“The Philippine government got what it wanted, but the question on the poor quality of Philippine education that yielded such results remained unanswered, if not completely denied,” the Alliance of Concerned Teachers (ACT) Philippines said Wednesday, July 14.
In the last few days, the DepEd found itself in hot waters after the WB released its findings that 80 percent of Filipino students do not have the minimum proficiency required for their respective year level.
The synthesis report was based on the results three international assessments in which the Philippines participated: the Program for International Student Assessment (PISA) in 2018; the Trends in International Mathematics and Science Study (TIMSS) in 2019; and the Southeast Asia Primary Learning Metrics (SEA-PLM) also in 2019.
After receiving backlash for the result of the said report, DepEd – backed by the rest of the Duterte administration – demanded an apology from WB for supposedly breaking protocol.
Education Secretary Leonor Briones said that the WB inadvertently inflicted harm on DepEd and the country by releasing an “outdated” report.
The WB issued an apology to the government for accidentally releasing the said study without getting inputs from DepEd.
DepEd “acknowledged” WB’s oversight but maintained that it should clearly reiterate the “commitment of and concrete steps being taken” by the DepEd to “resolve century-old issues plaguing the Philippine education system.”
However, for ACT, the Philippine education has been in crisis for decades now. “The Philippine education system is in crisis, and it always has been due to its colonial, commercialized, and repressive character,” the group said.
ACT added that the country’s poor performance in these tests “stems from decades of unabated crisis in education due to its colonial, commercialized, and repressive character, that only grew worse through the years.” The group also pointed out that the deteriorating quality of education is also a result of “decreasing state support to education.”
Declare ‘education crisis’ now
Meanwhile, ACT agreed that the Philippine government should acknowledge that “education, is in fact, in crisis” as also pointed out by Vice President Leni Robredo over the weekend.
ACT Secretary General Raymond Basilio said that Robredo’s remarks about the state of education are “well-grounded” – thus, the President and the DepEd should consider her call for actions and solutions.
“DepEd should learn to better appreciate criticisms as crucial in bettering the quality of education, and should use these as starting points in demanding better support from the national government,” Basilio said.
Meanwhile, Basilio noted that the government should approach the WB report as a “starting point” in identifying the weaknesses of Philippine education at present and figure out how to address these.
The group said that the “crisis in education” existed even before the pandemic but exponentially worsened when the health and economic crises hit last year.
Given this, ACT called on DepEd to utilize the next few weeks before classes resume to take a “long hard look” at its programs and policies, identify its weaknesses, and aggressively address them.

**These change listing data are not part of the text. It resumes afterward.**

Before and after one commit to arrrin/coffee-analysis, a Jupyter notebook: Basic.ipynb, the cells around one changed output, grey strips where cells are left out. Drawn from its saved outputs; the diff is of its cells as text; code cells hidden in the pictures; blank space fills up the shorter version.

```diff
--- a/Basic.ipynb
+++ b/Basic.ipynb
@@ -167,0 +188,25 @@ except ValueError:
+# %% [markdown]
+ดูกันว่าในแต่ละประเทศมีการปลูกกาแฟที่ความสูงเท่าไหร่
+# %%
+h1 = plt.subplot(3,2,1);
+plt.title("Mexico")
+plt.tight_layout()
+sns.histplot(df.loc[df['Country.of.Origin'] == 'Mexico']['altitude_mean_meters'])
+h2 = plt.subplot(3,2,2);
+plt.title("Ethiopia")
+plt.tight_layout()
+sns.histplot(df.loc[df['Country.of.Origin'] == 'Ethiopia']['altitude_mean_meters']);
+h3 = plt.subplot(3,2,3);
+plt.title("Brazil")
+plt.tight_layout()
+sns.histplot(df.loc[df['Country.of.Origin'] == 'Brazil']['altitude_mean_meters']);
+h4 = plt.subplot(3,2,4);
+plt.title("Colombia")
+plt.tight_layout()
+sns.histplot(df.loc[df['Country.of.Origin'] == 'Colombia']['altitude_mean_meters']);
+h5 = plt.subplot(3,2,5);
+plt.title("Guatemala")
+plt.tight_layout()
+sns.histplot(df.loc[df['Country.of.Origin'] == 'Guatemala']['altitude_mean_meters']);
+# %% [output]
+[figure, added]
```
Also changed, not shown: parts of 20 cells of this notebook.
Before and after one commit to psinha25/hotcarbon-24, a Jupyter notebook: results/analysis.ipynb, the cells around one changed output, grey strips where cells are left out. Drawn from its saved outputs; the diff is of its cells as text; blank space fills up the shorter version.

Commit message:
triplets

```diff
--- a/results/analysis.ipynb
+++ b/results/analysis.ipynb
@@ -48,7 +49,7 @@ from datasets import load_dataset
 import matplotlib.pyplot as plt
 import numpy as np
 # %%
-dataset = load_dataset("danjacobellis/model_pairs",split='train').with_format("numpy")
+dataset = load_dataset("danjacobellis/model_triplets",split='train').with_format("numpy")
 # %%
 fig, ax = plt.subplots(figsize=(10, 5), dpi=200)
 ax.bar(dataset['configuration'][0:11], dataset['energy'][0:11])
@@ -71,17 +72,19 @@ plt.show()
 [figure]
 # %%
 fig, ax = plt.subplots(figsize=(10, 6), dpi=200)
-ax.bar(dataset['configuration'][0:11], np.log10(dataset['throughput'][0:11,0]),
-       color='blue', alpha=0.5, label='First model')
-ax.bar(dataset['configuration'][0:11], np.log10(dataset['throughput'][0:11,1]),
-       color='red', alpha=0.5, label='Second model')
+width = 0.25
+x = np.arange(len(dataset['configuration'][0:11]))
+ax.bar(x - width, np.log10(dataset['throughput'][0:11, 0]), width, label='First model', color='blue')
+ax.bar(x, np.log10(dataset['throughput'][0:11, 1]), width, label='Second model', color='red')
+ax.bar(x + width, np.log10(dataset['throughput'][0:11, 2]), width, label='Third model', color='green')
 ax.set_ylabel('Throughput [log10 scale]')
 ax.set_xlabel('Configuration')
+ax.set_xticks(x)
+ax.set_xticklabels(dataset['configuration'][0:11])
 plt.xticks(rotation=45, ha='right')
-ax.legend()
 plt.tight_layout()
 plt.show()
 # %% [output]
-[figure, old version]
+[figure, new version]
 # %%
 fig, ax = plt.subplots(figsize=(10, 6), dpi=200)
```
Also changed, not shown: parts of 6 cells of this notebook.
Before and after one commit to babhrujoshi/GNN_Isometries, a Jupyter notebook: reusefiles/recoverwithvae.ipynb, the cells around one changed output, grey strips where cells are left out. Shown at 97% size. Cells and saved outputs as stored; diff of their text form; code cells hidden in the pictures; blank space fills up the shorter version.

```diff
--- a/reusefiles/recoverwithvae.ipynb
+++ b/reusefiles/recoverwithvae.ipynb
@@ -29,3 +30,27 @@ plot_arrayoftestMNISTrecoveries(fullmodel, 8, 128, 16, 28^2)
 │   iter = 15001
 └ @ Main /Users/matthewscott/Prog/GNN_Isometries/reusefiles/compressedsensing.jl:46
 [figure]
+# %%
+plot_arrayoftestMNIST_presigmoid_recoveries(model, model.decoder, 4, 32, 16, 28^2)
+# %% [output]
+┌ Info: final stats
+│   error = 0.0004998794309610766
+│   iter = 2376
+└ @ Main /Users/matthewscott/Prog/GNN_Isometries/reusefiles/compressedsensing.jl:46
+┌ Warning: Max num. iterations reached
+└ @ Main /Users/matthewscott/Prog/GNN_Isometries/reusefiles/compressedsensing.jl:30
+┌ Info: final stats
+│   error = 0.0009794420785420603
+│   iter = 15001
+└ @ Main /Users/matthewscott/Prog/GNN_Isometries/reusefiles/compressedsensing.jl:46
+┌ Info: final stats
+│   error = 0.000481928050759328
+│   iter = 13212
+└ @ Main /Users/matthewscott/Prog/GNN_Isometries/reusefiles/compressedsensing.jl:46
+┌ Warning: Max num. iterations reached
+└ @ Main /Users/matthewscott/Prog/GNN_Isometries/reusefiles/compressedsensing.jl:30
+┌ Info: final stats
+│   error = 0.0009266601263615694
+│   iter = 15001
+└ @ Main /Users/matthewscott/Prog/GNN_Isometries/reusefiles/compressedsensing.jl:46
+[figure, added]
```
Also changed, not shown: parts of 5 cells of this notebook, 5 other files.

“If they will genuinely partake in such, we believe that we can be partners in demanding better support from the national government and in reorienting education to be better suited to the needs of our people and to serve our development as a nation,” Basilio added.